(What you should do) A word-for-word copy of the entries, with images excluded, is the expected answer.

Entries taken from a collection
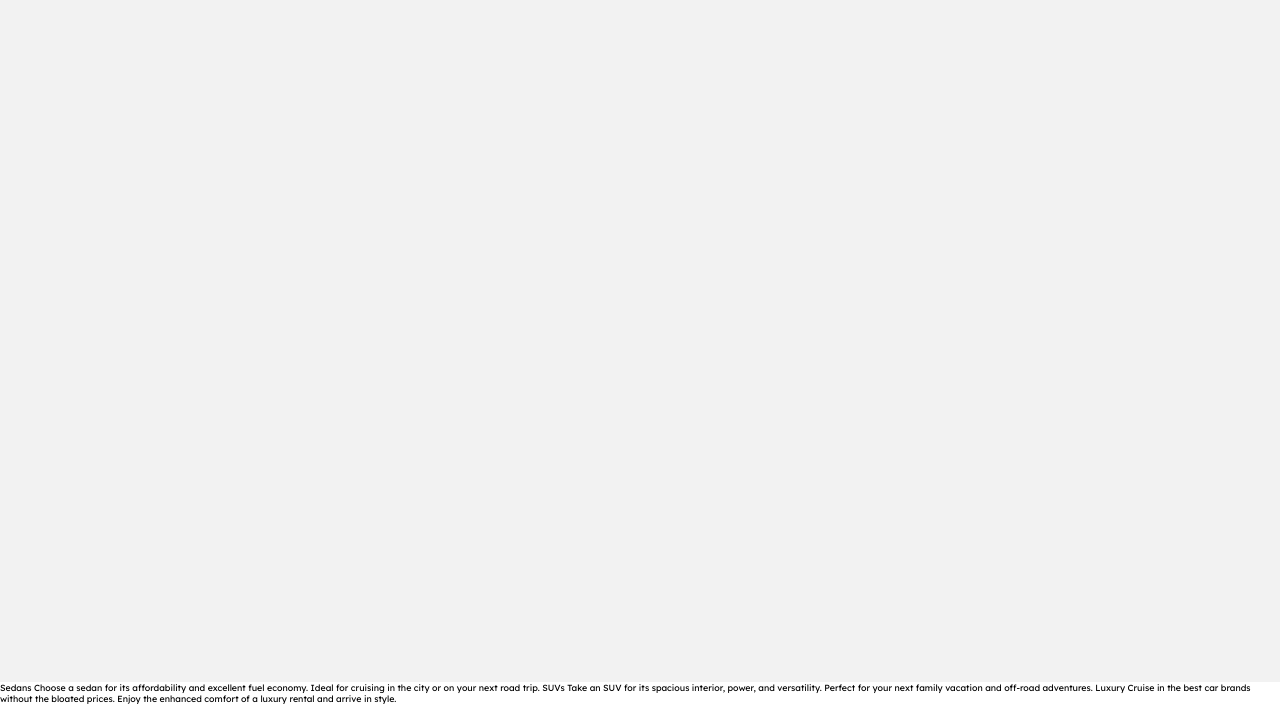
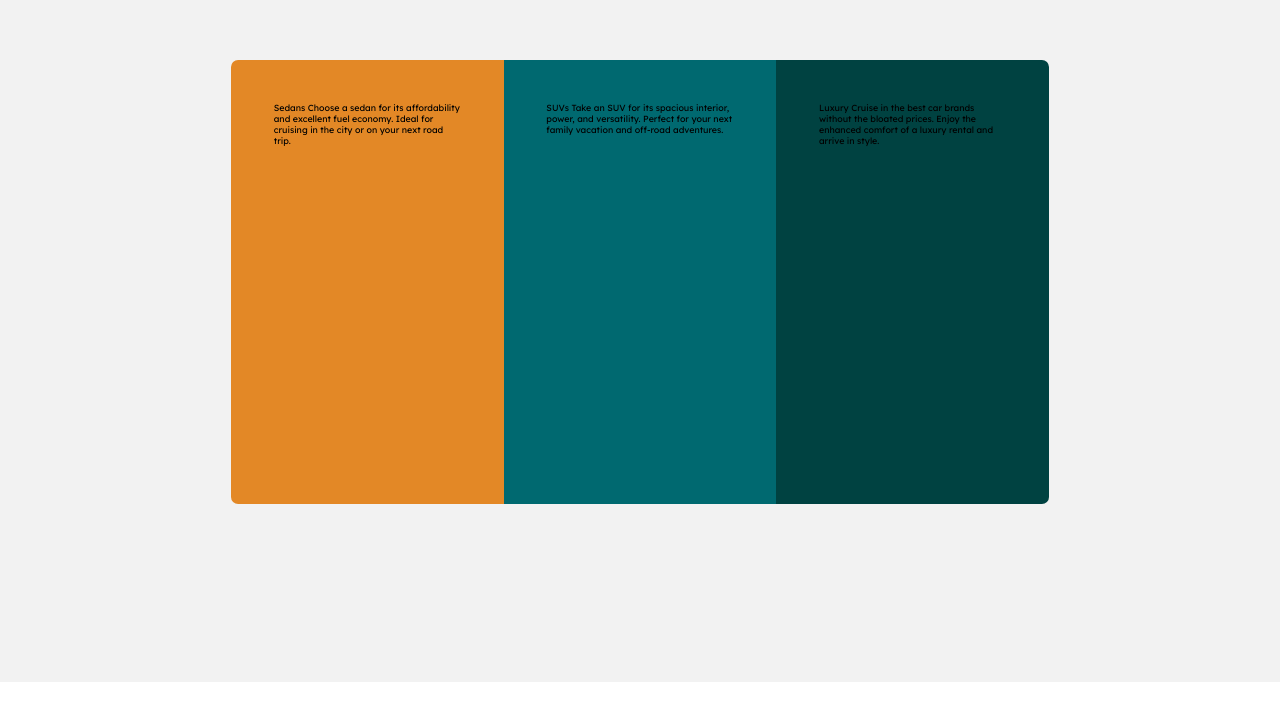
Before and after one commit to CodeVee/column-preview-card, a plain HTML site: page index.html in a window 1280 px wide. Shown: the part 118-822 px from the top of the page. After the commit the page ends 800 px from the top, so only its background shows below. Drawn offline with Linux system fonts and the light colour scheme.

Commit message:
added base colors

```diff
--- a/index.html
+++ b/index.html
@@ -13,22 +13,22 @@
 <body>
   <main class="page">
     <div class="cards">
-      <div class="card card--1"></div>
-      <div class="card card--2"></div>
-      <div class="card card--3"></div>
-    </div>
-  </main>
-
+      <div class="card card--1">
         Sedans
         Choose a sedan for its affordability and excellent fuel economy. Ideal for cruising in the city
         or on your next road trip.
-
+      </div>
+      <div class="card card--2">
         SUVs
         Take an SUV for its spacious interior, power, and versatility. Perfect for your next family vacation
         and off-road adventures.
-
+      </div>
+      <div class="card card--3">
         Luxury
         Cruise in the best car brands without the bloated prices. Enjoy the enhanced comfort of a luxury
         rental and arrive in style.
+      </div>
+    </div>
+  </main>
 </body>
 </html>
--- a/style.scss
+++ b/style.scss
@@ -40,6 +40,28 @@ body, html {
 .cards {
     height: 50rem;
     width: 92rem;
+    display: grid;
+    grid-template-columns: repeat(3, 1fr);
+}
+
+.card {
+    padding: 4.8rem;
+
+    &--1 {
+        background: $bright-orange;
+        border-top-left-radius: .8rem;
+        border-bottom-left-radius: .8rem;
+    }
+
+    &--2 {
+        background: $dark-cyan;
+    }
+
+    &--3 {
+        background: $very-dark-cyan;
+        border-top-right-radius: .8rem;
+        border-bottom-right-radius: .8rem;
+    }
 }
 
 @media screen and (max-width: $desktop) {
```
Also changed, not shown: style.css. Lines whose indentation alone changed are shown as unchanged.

(Response below)
Before and after one commit to CodeVee/column-preview-card, a plain HTML site: page index.html in a window 1280 px wide. Shown: the part 118-822 px from the top of the page. After the commit the page ends 800 px from the top, so only its background shows below. Drawn offline with Linux system fonts and the light colour scheme.

Commit message:
added base colors

```diff
--- a/index.html
+++ b/index.html
@@ -13,22 +13,22 @@
 <body>
   <main class="page">
     <div class="cards">
-      <div class="card card--1"></div>
-      <div class="card card--2"></div>
-      <div class="card card--3"></div>
-    </div>
-  </main>
-
+      <div class="card card--1">
         Sedans
         Choose a sedan for its affordability and excellent fuel economy. Ideal for cruising in the city
         or on your next road trip.
-
+      </div>
+      <div class="card card--2">
         SUVs
         Take an SUV for its spacious interior, power, and versatility. Perfect for your next family vacation
         and off-road adventures.
-
+      </div>
+      <div class="card card--3">
         Luxury
         Cruise in the best car brands without the bloated prices. Enjoy the enhanced comfort of a luxury
         rental and arrive in style.
+      </div>
+    </div>
+  </main>
 </body>
 </html>
--- a/style.scss
+++ b/style.scss
@@ -40,6 +40,28 @@ body, html {
 .cards {
     height: 50rem;
     width: 92rem;
+    display: grid;
+    grid-template-columns: repeat(3, 1fr);
+}
+
+.card {
+    padding: 4.8rem;
+
+    &--1 {
+        background: $bright-orange;
+        border-top-left-radius: .8rem;
+        border-bottom-left-radius: .8rem;
+    }
+
+    &--2 {
+        background: $dark-cyan;
+    }
+
+    &--3 {
+        background: $very-dark-cyan;
+        border-top-right-radius: .8rem;
+        border-bottom-right-radius: .8rem;
+    }
 }
 
 @media screen and (max-width: $desktop) {
```
Also changed, not shown: style.css. Lines whose indentation alone changed are shown as unchanged.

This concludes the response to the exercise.